Fortunately for everyone, the stratospheric polar vortex itself won’t appear outside your front door. The polar vortex does influence winter weather, but it is more like a domino – when it is knocked over, it can start a chain of events that later result in wild weather.
The Domino EffectSince the Earth’s atmosphere is one giant shell of air that moves like a fluid, the polar vortex is interconnected with the weather that moves around the Earth at lower altitudes. Normal variations in the jet stream and weather can disturb the structure of the vortex in the stratosphere. Like an elastic band, the vortex usually rebounds back to its normal shape and size, maintaining its strong winds and low temperatures.
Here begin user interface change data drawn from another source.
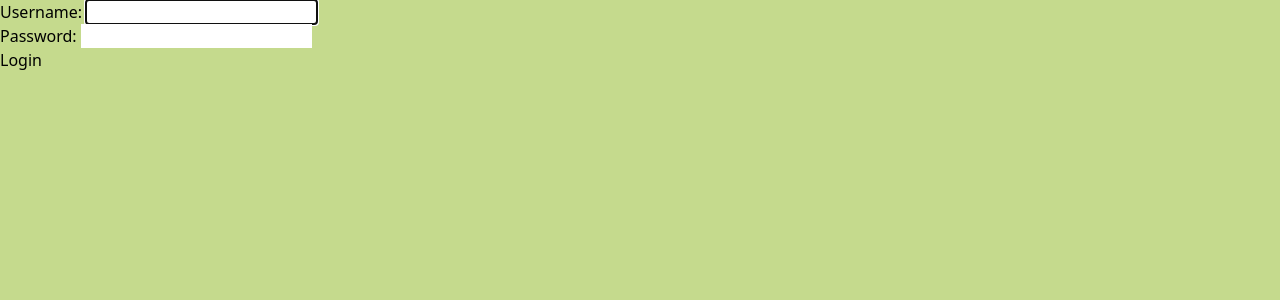
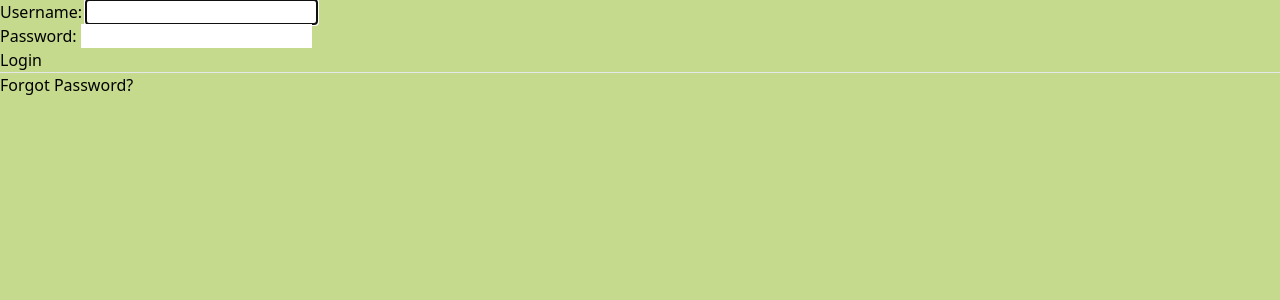
Before and after one commit to EdwinKingori/djcrm, a Django app: page /login/ in a window 1280 px wide. Shown: the part 80-380 px from the top of the page. Run offline with Django 5.2, Linux system fonts and the light colour scheme.

Commit message:
Password Reset

```diff
--- a/djcrm/urls.py
+++ b/djcrm/urls.py
@@ -17,7 +17,14 @@ Including another URLconf
 from django.conf import settings
 from django.conf.urls.static import static
 from django.contrib import admin
-from django.contrib.auth.views import LoginView,  LogoutView
+from django.contrib.auth.views import (
+    LoginView,
+    LogoutView,
+    PasswordResetView,
+    PasswordResetDoneView,
+    PasswordResetConfirmView,
+    PasswordResetCompleteView
+)
 from django.urls import path, include
 from leads.views import LandingPageView, SignupView
 
@@ -27,9 +34,17 @@ urlpatterns = [
     path('', LandingPageView.as_view(), name="landing-page"),
     path('leads/', include('leads.urls')),
     path('agents/', include('agents.urls')),
+    path('reset-password', PasswordResetView.as_view(), name='reset-password'),
+    path('password-reset-done/',
+         PasswordResetDoneView.as_view(), name='reset-password'),
+    path('password-reset-confirm/<uidb64>/<token>/',
+         PasswordResetConfirmView.as_view(), name='reset-confirm'),
+    path('password-reset-complete/<uidb64>/<token>/',
+         PasswordResetCompleteView.as_view(), name='reset-complete'),
+    path('signup', SignupView.as_view(), name='signup'),
     path('login/', LoginView.as_view(), name='login'),
     path('logout/', LogoutView.as_view(), name='logout'),
-    path('signup', SignupView.as_view(), name='signup')
+
 ] + static(settings.MEDIA_URL, document_root=settings.MEDIA_ROOT)
 
 if settings.DEBUG:
--- a/templates/registration/login.html
+++ b/templates/registration/login.html
@@ -9,5 +9,8 @@
         {% csrf_token %}
         {{ form.as_p }}
         <button type='Submit'>Login</button>
+        <hr>
+        <a href="{% url "reset-password" %}">Forgot Password?</a>
     </form>
+
 {% endblock content %}
```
But sometimes, these weather and jet stream variations can knock the polar vortex off balance, causing significant wobbles in its shape, location, temperatures and winds. When this happens, the structural integrity of the polar vortex begins to break down. If this happens often enough over a period of time, everything can go haywire with the polar vortex as the winds break down and the vortex warms up.
At this point, the domino has tipped over: Eventually the jet stream feels the effects of the weakened polar vortex above, and it can begin to undulate. When the jet stream gets wavy, it can dip farther south, bringing cold air and winter storms with it.
A Strong Polar Vortex Means Warmer, Not Colder, WeatherIn some winters, weather systems barely affect the polar vortex at all, allowing the vortex to grow colder with faster winds. This can have the opposite effect on the jet stream, causing it to keep cold Arctic air from the polar regions locked up north. This is what happened during the Northern Hemisphere winter of 2020, when the polar vortex was extraordinarily strong and many regions experienced an exceptionally warm and mild winter.
Calling any blast of cold air a polar vortex is wrong. The behavior of the polar vortex doesn’t just portend colder weather – it can also foreshadow much warmer weather. Most of the time the polar vortex has little influence on winter weather as it flows like normal, miles above the surface. But forecasting and monitoring huge disturbances to the polar vortex allows us to anticipate the chain of events that may leave feet of snow and frigid weather at your doorstep.